Among the five major river systems, the North Canal, which is used for 90 percent of the drainage in downtown Beijing and provides water to 70 percent of the population of that city, was the most seriously polluted. A standard test for determining water quality, Chemical Oxygen Demand (COD), confirmed that pollutants in the water of North Canal were nearly 95 times higher than what is deemed safe.
Surveys also showed large areas of incomplete sewage collection in Beijing. Apparently, only 60 to 70 percent of highly populated urban areas in that city are serviced by and connected to any sewage treatment plants. A large amount of sewage is being continually discharged directly into the rivers.
The 2012 Beijing Environmental Bulletin, which was issued by the Beijing Municipal Bureau of Environmental Protection, shows that among the 88 rivers monitored by Beijing, 42.1 percent of the total volume of all 88 rivers were classified as the poorest water quality currently designated.
Dangerous levels of water pollution are not just restricted to Beijing. According to the State Environmental Monitoring Station, 90 percent of water systems near all Chinese cities are seriously polluted; more than 50 percent of cities’ water sources do not meet normal standards for drinking water. In addition, due to pollution from chemical and industrial waste, water in many areas is considered toxic.
Radio Free Asia has reported that regarding China’s 80,000 chemical and pharmaceutical enterprises, more than 10,000 are located close to residential areas, with 23 percent within 3.1 miles (5 kilometers) of water resources. Many small and medium chemical enterprises directly dump their wastewater into rivers and streams every year.

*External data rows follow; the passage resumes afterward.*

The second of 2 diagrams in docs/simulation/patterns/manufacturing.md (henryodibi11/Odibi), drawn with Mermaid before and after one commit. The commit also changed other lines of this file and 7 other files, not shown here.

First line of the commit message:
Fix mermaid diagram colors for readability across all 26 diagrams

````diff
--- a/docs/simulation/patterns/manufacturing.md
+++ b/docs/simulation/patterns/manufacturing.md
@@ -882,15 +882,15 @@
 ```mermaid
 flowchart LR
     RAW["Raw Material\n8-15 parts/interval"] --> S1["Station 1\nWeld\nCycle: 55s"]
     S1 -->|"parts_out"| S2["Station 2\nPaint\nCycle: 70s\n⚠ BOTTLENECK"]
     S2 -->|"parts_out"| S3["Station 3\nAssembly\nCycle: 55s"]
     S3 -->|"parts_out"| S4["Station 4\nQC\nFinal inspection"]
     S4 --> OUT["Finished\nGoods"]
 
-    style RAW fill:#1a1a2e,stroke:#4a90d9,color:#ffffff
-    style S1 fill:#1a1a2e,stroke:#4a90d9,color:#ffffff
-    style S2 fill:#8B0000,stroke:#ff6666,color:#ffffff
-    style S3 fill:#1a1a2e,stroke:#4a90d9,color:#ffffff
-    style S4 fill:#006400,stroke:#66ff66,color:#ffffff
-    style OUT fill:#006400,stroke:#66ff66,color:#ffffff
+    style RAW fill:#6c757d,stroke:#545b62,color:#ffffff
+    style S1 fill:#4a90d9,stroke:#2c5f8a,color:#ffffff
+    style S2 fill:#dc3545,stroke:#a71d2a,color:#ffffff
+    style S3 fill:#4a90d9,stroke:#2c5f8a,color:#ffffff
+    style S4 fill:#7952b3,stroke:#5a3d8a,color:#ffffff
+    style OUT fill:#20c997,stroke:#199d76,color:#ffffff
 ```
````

University of Central Missouri scholar Liu Li told the Liberty Times that, according to official data, there existed at least 241 “cancer villages” in China as of 2010. The term cancer village has been used recently to describe many small towns and villages near contaminated water supplies that have had cancer diagnoses and deaths well above the normal rate.
China’s cancer mortality rate has increased by 80 percent over the past 30 years, which translates into 2.7 million cancer deaths yearly, with one in every four deaths in China caused by some type of cancer. Liu Li told Liberty Times that “water contaminated by industrial pollution is the main cause behind the emergence of these cancer villages.”
Translated by Albert Ding. Written in English by Barbara Gay.
Read the original Chinese article.